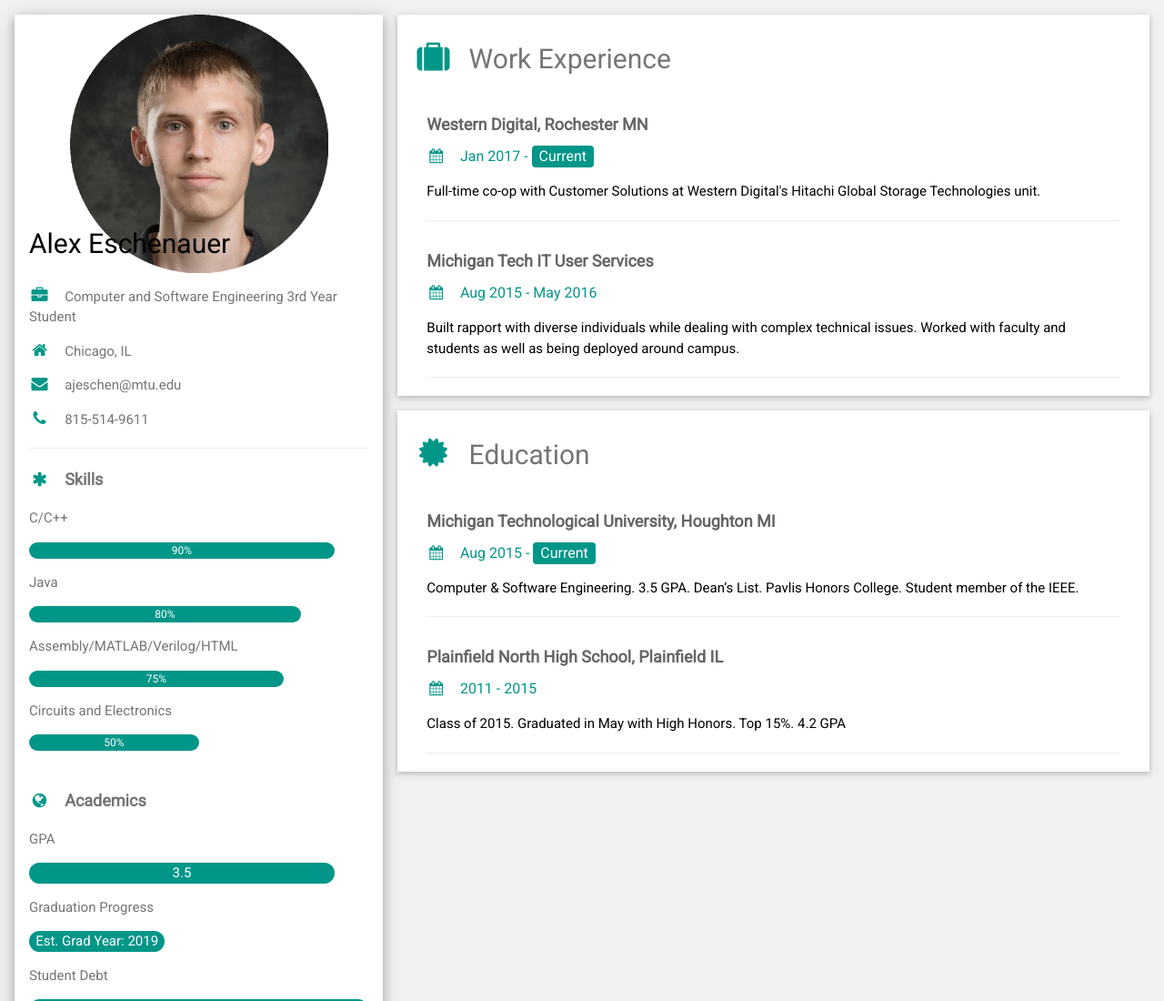
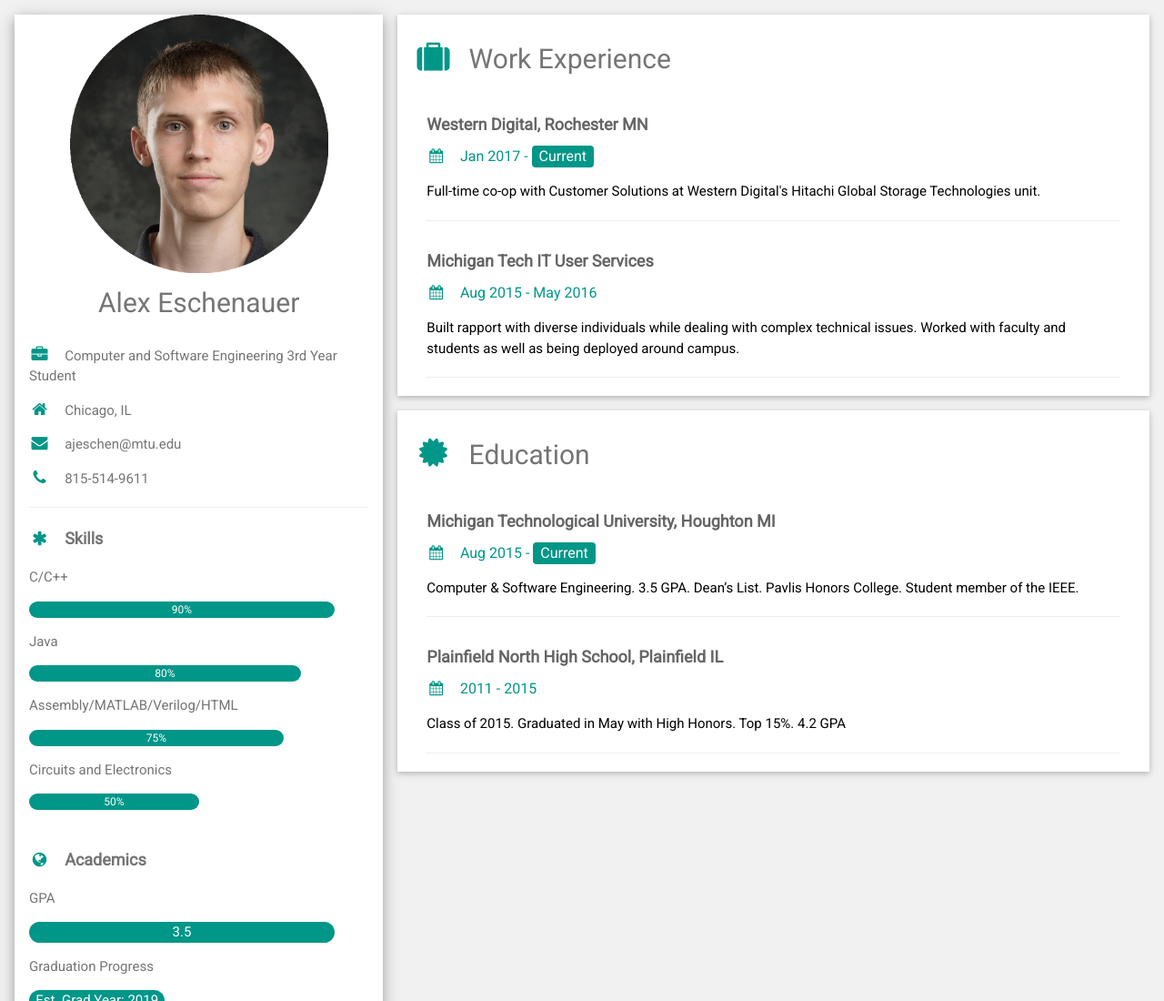
Before and after one commit to ajeschen/ajeschen.github.io, a plain HTML site: page index.html in a window 1280 px wide. Shown: the top 1100 px of the page at 91% size. Drawn offline with nearby package versions, Linux system fonts and the light colour scheme.

Commit message:
fix attempt 3

```diff
--- a/index.html
+++ b/index.html
@@ -22,9 +22,7 @@ html,body,h1,h2,h3,h4,h5,h6 {font-family: "Roboto", sans-serif}
       <div class="w3-white w3-text-grey w3-card-4">
         <div class="w3-display-container" style="text-align:center">
           <img src="WebsiteFiles/Alex2.gif" style="width:70%" alt="Avatar">
-          <div class="w3-display-bottomleft w3-container w3-text-black">
-		  <h2><br>Alex Eschenauer</h2>
-          </div>
+	<h2>Alex Eschenauer</h2>
         </div>
         <div class="w3-container">
           <p><i class="fa fa-briefcase fa-fw w3-margin-right w3-large w3-text-teal"></i>Computer and Software Engineering 3rd Year Student</p>
```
..........
■ Your instructions ■
Leave images out of the retyped records; keep all else exact.

■ Problem solution ■
Before and after one commit to ajeschen/ajeschen.github.io, a plain HTML site: page index.html in a window 1280 px wide. Shown: the top 1100 px of the page at 91% size. Drawn offline with nearby package versions, Linux system fonts and the light colour scheme.

Commit message:
fix attempt 3

```diff
--- a/index.html
+++ b/index.html
@@ -22,9 +22,7 @@ html,body,h1,h2,h3,h4,h5,h6 {font-family: "Roboto", sans-serif}
       <div class="w3-white w3-text-grey w3-card-4">
         <div class="w3-display-container" style="text-align:center">
           <img src="WebsiteFiles/Alex2.gif" style="width:70%" alt="Avatar">
-          <div class="w3-display-bottomleft w3-container w3-text-black">
-		  <h2><br>Alex Eschenauer</h2>
-          </div>
+	<h2>Alex Eschenauer</h2>
         </div>
         <div class="w3-container">
           <p><i class="fa fa-briefcase fa-fw w3-margin-right w3-large w3-text-teal"></i>Computer and Software Engineering 3rd Year Student</p>
```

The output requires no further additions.